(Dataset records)
════════════════
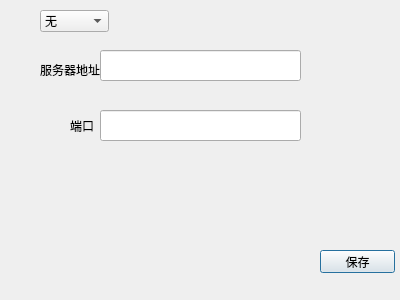
First picture: the form in client/原始图形界面文件/chooseserver.ui, repository Yecgaa1/UnitAi-Project, before the edit.
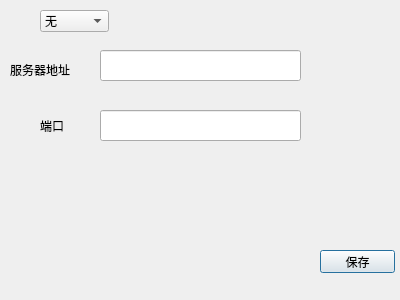
Second picture: the form after the edit.

```diff
--- a/client/原始图形界面文件/chooseserver.ui
+++ b/client/原始图形界面文件/chooseserver.ui
@@ -26,9 +26,9 @@
   <widget class="QLabel" name="label">
    <property name="geometry">
     <rect>
-     <x>40</x>
+     <x>10</x>
      <y>60</y>
-     <width>71</width>
+     <width>81</width>
      <height>20</height>
     </rect>
    </property>
@@ -49,7 +49,7 @@
   <widget class="QLabel" name="label_2">
    <property name="geometry">
     <rect>
-     <x>70</x>
+     <x>40</x>
      <y>120</y>
      <width>54</width>
      <height>12</height>
```
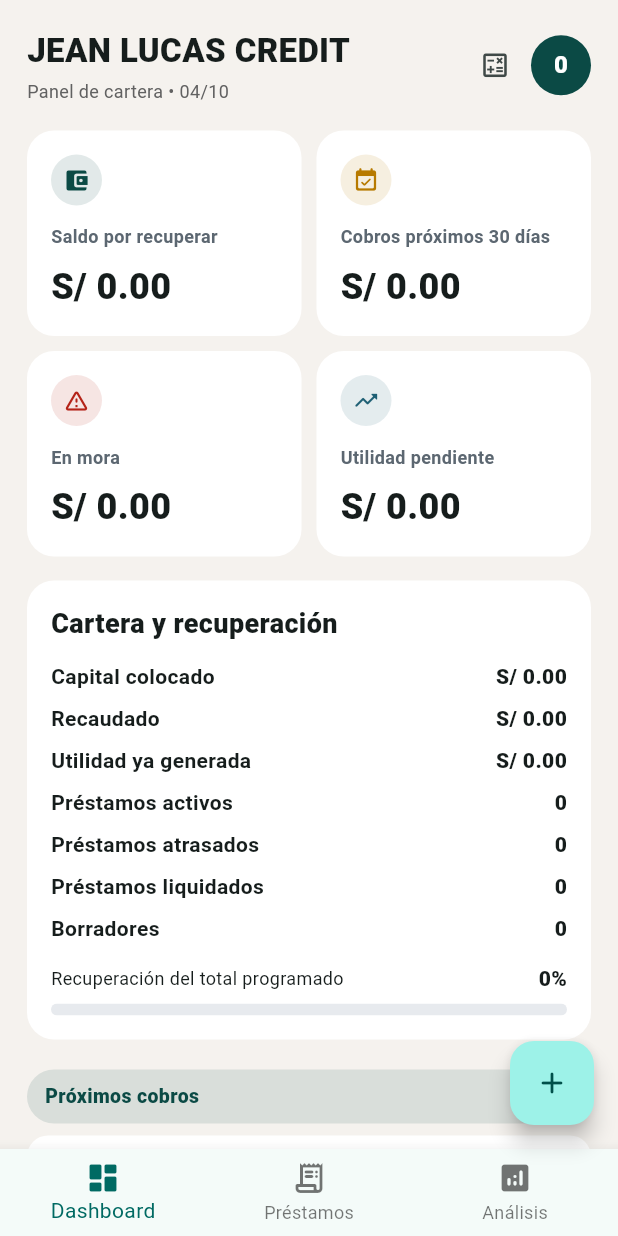
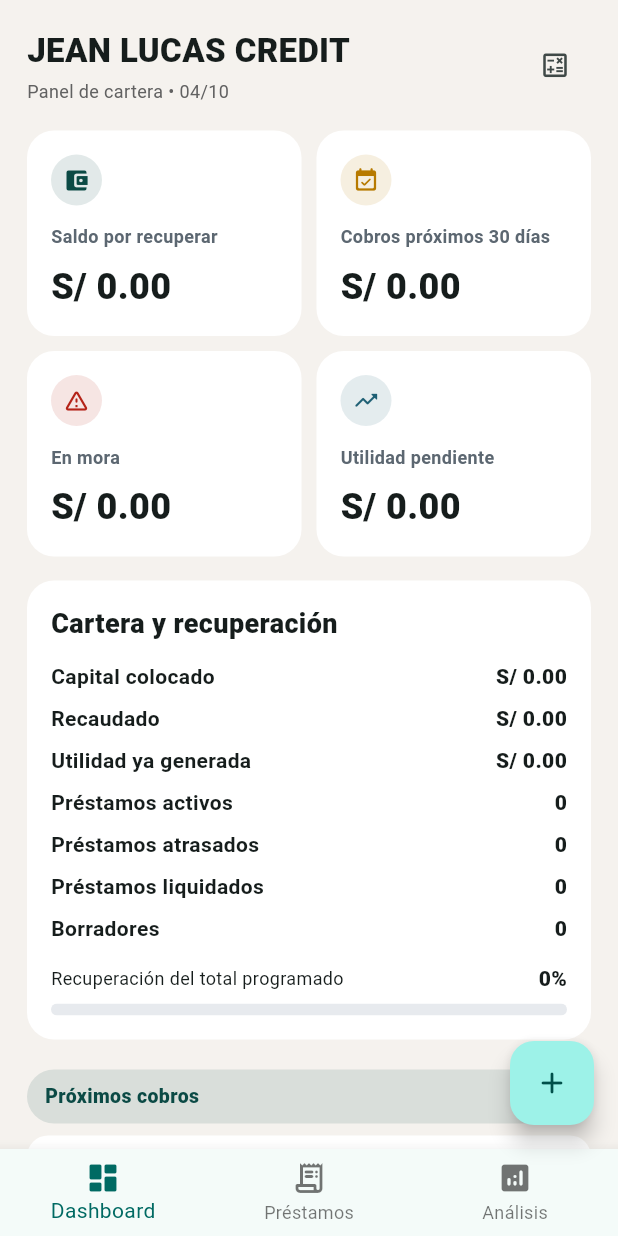
Before and after one commit to arianjoseliani99/JEAN-LUCA-CREDIT, a Flutter app: the screen it shows after launch, on a phone screen of 412 x 824 dp. Run offline on Flutter 3.47's test engine with Material 3 defaults, Android fonts, the phone set to English and light mode, and no system bars; our stand-ins replace firebase_core, shared_preferences; accounts and stored records are empty.

Commit message:
Remove dashboard loan count badge

```diff
--- a/lib/main.dart
+++ b/lib/main.dart
@@ -1242,10 +1242,6 @@ class DashboardScreen extends StatelessWidget {
                   tooltip: 'Cotizador rápido',
                   icon: const Icon(Icons.calculate_outlined, size: 21),
                 ),
-                CircleAvatar(
-                  backgroundColor: const Color(0xFF0B4A45),
-                  child: Text('${loans.length}', style: const TextStyle(color: Colors.white, fontWeight: FontWeight.w800)),
-                ),
               ],
             ),
             const SizedBox(height: 18),
```
Also changed, not shown: 1 other file.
════════════════
* WHAT IS EXPECTED: Please report every line of the records above that contains the word "QLabel".

* RESPONSE:
   <widget class="QLabel" name="label">
   <widget class="QLabel" name="label_2">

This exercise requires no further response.